Using the data below, show every line where the word "Operator" occurs.

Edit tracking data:
****************
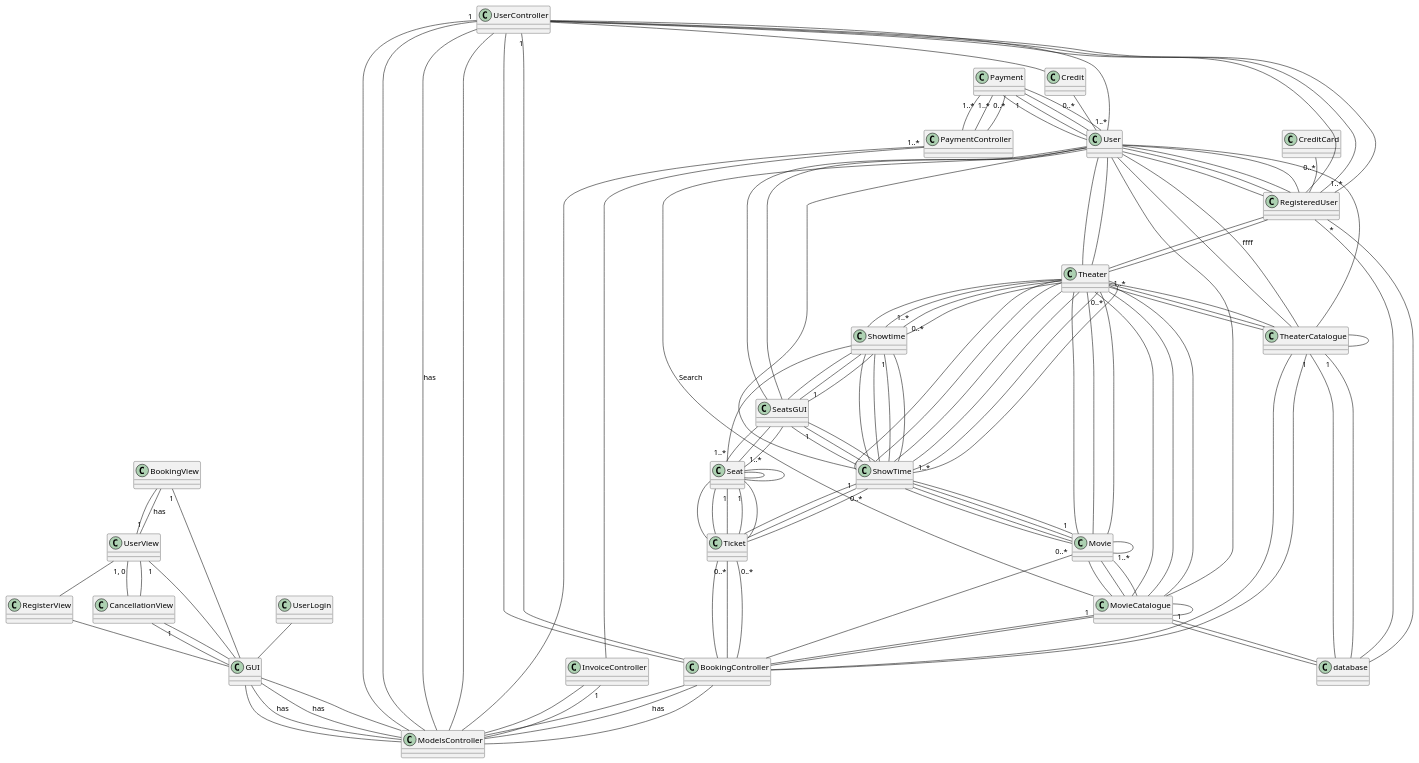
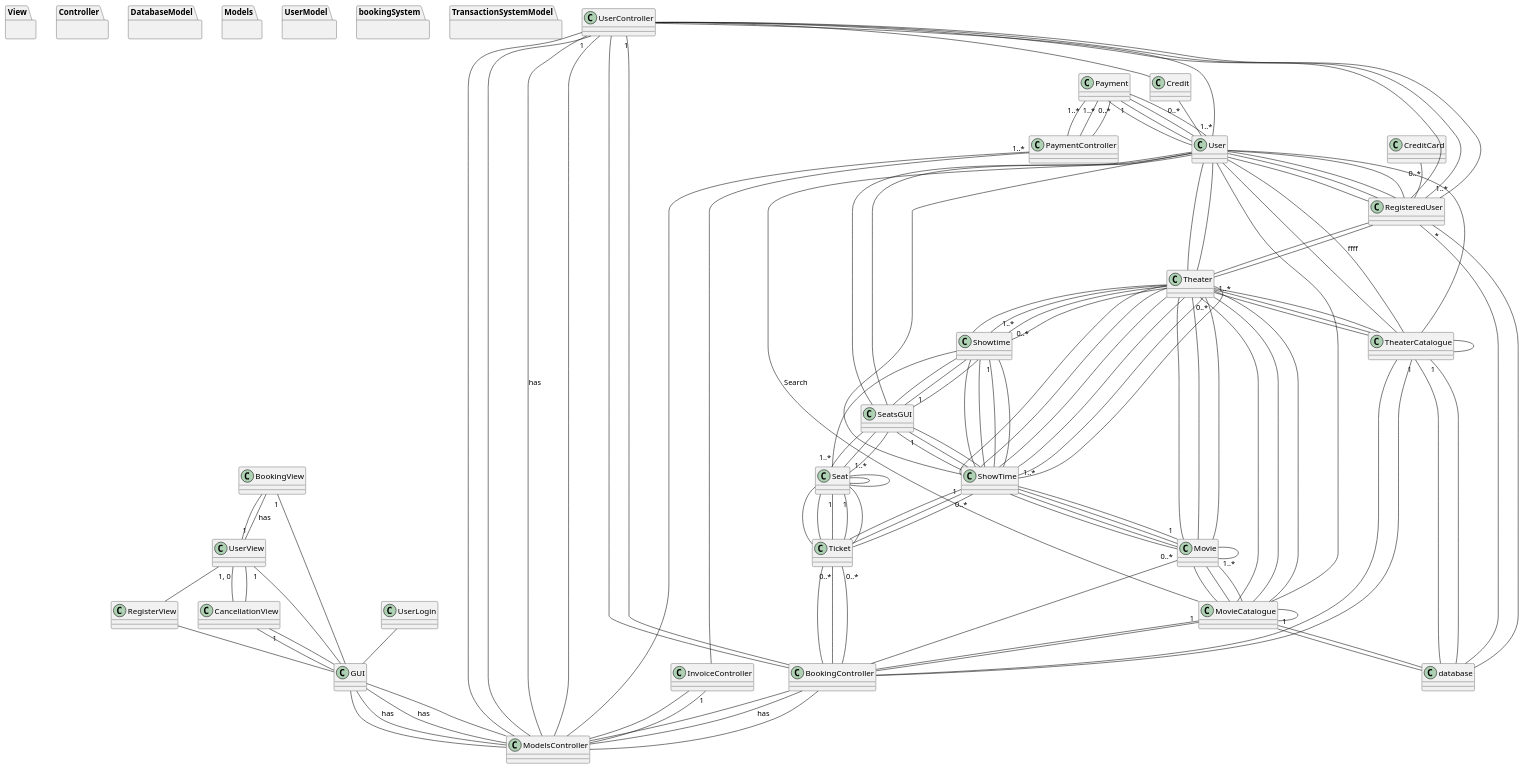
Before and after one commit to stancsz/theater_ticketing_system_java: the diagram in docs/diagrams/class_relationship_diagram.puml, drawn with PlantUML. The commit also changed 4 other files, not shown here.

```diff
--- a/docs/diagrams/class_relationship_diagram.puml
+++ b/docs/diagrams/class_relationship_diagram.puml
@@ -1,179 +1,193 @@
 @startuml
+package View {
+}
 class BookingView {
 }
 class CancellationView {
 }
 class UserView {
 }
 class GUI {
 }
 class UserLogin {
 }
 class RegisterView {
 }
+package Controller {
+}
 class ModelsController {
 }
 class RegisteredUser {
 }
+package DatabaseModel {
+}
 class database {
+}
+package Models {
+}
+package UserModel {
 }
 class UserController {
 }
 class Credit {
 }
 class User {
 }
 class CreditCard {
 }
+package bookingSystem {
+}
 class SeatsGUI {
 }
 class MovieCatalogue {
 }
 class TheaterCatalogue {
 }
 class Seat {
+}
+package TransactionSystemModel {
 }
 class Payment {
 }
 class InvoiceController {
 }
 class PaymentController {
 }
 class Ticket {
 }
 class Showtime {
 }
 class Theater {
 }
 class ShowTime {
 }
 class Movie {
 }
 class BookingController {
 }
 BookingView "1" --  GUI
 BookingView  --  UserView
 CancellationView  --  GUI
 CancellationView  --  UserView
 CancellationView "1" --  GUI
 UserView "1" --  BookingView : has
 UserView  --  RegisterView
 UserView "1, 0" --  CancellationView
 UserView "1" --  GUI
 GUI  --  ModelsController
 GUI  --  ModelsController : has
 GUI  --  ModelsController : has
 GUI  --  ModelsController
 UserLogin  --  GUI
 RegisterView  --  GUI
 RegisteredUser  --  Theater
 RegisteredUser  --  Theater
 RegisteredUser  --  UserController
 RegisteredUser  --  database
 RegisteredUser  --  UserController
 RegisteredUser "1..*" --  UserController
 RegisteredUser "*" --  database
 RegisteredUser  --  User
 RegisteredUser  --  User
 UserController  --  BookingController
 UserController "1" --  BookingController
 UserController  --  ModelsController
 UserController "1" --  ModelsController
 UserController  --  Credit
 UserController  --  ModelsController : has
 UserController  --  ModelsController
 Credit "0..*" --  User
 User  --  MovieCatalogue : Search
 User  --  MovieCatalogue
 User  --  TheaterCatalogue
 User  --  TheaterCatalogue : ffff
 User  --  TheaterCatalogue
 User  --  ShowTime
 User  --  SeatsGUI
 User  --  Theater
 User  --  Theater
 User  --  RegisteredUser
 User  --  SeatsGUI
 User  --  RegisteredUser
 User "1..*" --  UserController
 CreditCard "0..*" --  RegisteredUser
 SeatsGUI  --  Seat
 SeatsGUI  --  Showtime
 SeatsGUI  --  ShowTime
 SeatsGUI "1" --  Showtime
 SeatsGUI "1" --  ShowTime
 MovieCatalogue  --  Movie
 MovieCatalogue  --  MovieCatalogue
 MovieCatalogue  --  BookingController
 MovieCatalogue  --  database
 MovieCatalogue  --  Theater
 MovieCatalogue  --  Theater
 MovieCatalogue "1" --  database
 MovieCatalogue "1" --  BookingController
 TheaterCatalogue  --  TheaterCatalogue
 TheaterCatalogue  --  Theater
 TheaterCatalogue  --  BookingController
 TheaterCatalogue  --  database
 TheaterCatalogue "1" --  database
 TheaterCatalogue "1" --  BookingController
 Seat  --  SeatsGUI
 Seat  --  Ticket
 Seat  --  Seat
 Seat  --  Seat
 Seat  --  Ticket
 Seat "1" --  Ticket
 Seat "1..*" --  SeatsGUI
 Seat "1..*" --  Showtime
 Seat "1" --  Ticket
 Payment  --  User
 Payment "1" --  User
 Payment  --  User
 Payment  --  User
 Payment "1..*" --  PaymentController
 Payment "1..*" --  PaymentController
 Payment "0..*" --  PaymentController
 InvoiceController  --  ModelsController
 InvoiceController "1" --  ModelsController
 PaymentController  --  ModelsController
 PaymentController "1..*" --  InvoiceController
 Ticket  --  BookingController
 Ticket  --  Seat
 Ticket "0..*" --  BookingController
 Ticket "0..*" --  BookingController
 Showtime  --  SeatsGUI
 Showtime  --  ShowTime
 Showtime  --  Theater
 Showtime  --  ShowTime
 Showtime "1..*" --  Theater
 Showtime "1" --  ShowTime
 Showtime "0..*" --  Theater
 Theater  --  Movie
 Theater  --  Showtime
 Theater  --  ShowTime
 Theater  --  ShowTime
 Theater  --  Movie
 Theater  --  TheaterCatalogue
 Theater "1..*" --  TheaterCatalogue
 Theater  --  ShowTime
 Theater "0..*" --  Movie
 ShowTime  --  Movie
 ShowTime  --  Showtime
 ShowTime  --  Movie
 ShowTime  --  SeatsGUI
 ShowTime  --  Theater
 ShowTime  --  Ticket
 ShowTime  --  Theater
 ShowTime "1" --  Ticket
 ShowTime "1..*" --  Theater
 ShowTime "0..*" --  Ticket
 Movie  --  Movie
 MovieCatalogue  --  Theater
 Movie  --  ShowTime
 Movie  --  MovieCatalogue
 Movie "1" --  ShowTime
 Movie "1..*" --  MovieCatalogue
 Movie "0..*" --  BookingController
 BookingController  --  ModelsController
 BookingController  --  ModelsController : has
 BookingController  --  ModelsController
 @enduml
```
****************
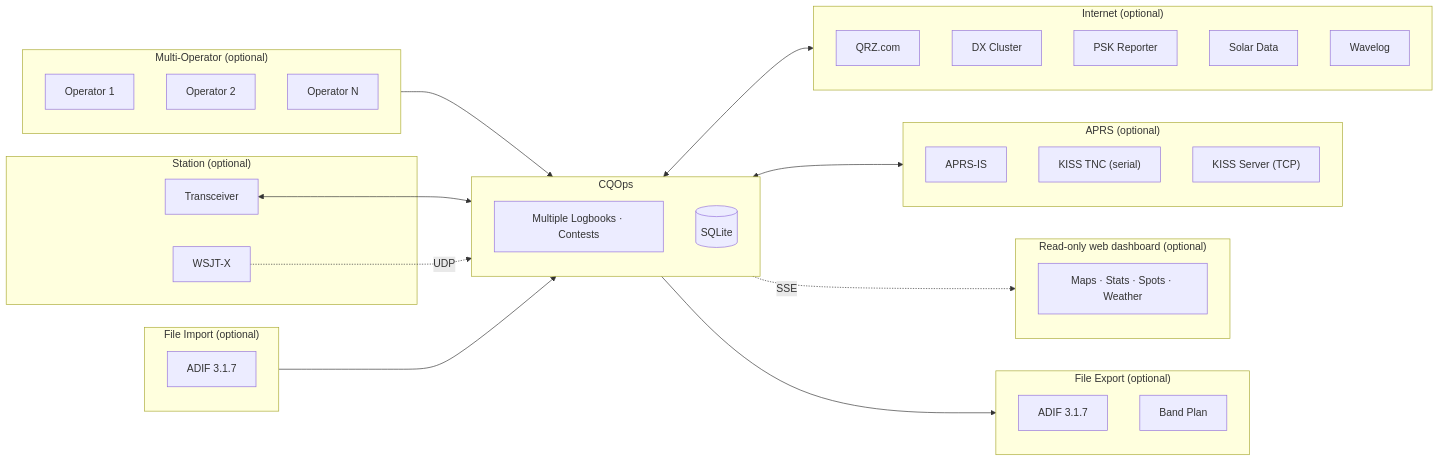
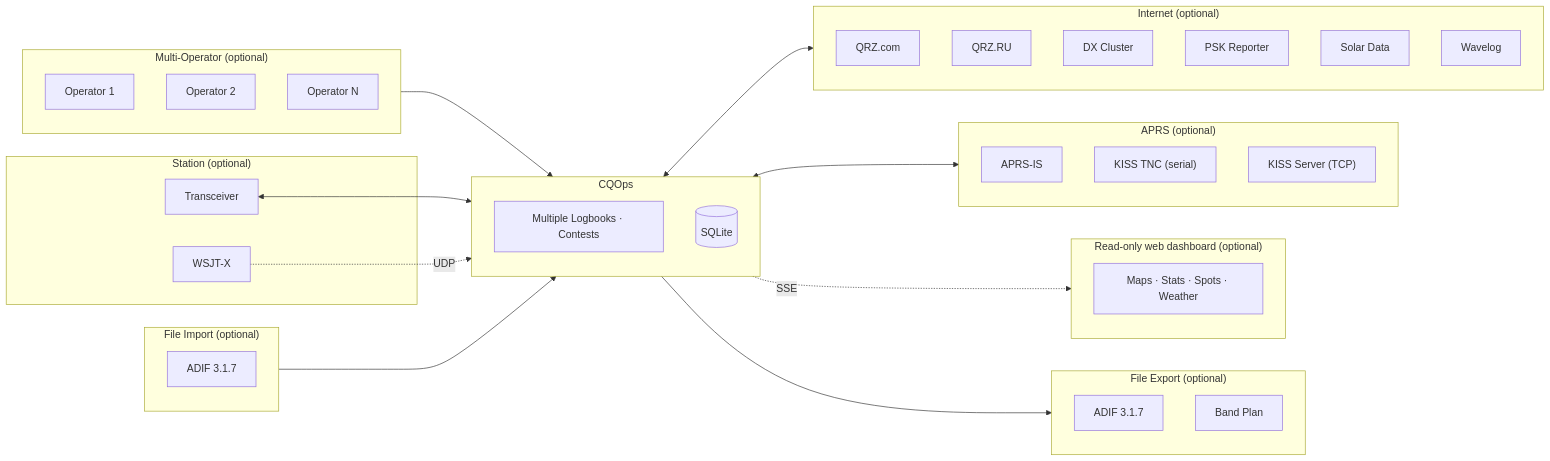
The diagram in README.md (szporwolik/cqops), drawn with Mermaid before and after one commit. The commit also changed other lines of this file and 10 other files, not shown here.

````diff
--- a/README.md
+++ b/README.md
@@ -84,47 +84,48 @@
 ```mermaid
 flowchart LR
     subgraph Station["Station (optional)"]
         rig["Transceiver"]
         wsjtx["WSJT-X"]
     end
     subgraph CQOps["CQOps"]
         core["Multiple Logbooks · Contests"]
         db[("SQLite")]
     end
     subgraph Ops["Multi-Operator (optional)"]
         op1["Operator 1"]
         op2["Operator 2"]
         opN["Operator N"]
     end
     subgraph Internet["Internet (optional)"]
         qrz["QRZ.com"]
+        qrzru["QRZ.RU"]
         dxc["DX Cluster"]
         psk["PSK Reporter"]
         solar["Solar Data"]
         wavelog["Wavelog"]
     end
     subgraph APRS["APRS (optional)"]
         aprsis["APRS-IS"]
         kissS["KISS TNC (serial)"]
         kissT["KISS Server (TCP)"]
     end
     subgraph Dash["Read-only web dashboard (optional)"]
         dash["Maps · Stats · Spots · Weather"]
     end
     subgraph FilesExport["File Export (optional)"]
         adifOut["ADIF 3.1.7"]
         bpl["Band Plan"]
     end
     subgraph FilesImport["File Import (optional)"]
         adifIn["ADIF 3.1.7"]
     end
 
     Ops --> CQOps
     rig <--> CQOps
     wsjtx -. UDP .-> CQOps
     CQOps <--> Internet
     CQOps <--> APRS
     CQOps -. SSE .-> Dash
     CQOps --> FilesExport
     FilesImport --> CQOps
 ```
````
****************
Output of the task:
     subgraph Ops["Multi-Operator (optional)"]
         op1["Operator 1"]
         op2["Operator 2"]
         opN["Operator N"]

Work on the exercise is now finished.